FLORENCE, Ala. (WAFF) - It’s been one year since the Paycheck Protection Program was established, to help small business owners keep their doors open.
The program has helped many businesses around the Tennessee Valley.
When the pandemic first started Sandi McGee had no idea her business, Geronimo, would be closed for six weeks.
“When that extended out, you know, it got scary and bankers and accountants and all the people around us were dealing with the unknown and so it was a little scary,” said McGee.
She said the Paycheck Protection program made all the difference in being able to keep her company afloat while their doors were closed.
“There is no doubt that the PPP kept us in a place to where we are going to be OK and without the PPP I would have essentially lost every bit of the momentum that I’ve built over the 14 years that we’ve been open,” said McGee.
Like her business, the PPP program has helped many small businesses across the U.S, sending over $700 billion in forgivable loans to struggling businesses in the last year.
McGee said the pandemic has pushed her to be creative in keeping the door of her business open.
“I know its made me a better owner and I’m hoping that it’s really pushed us all to a limit where we had to think outside the box,” said McGee.
Not only did she receive the first and second round of PPP loans, but she also received the Florence First Grant, a relief grant offering special economic assistance to small businesses which she said kept the momentum of her business going.
“I mean it made all the difference, it really did.

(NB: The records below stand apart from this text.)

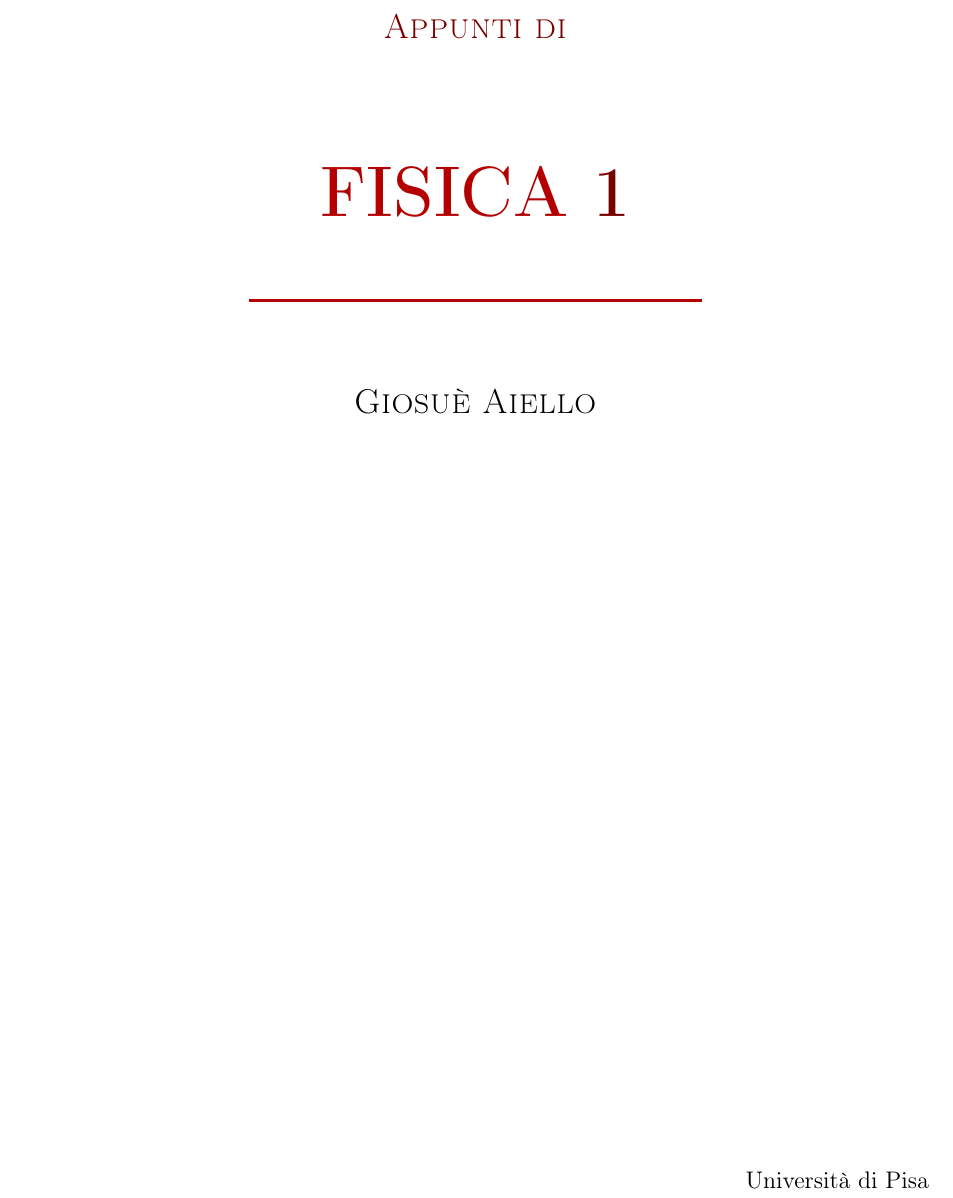
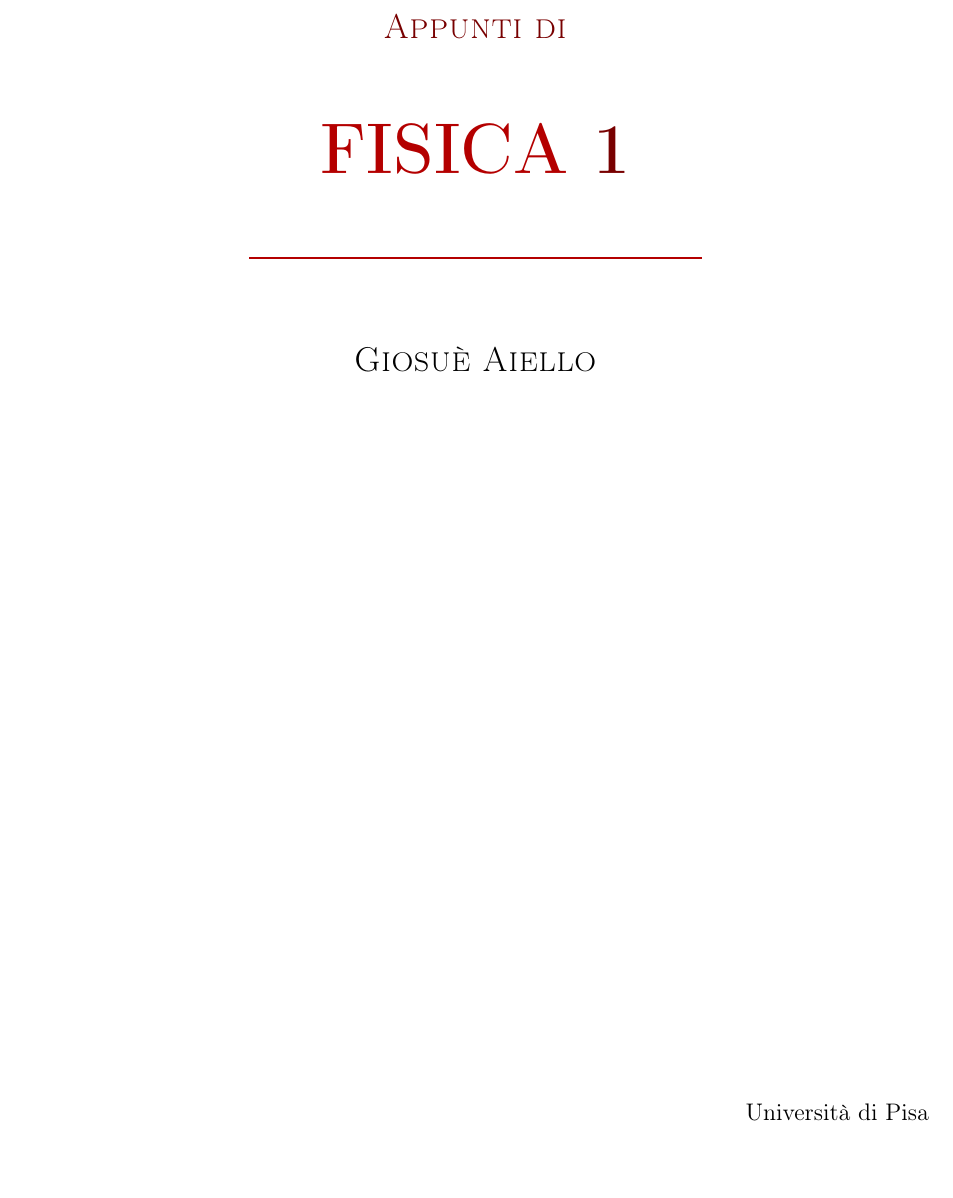
Before and after one commit to Giosue-tanz/Fisica_1, a LaTeX book (Fisica_1.tex, which reads Frontespizio/Titlepage.tex): part of page 1 of 223, cut so that both start at the same text. The pictures show the PDF file Fisica_1.pdf that the author committed with the source.

Commit message:
Riavvicina "Appunti di" al titolo mantenendo la dimensione originale

```diff
--- a/Frontespizio/Titlepage.tex
+++ b/Frontespizio/Titlepage.tex
@@ -1,9 +1,9 @@
 \begin{titlepage}
   \newgeometry{margin=2.5cm}
   \centering
-  \vspace*{2.2cm}
+  \vspace*{3.4cm}
   {\Large\scshape\color{notedarkred}Appunti di\par}
-  \vspace{0.15cm}
+  \vspace{-0.6cm}
   {\fontsize{78}{85}\selectfont\bfseries\color{notered}FISICA\ {\color{notedarkred}1}\par}
   \vspace{1cm}
   {\color{notered}\rule{8cm}{1.2pt}\par}
```
Also changed, not shown: Fisica_1.pdf.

We’re thriving. We see more and more people coming back daily, but we know that if we hadn’t been able to stay valid and keep our clients in the know of what we were doing and what we were working towards, without the PPP, without the Florence First, it would have been a different story,” said McGee.
To this day, PPP continues to deliver, with Congress extending the program until May 31.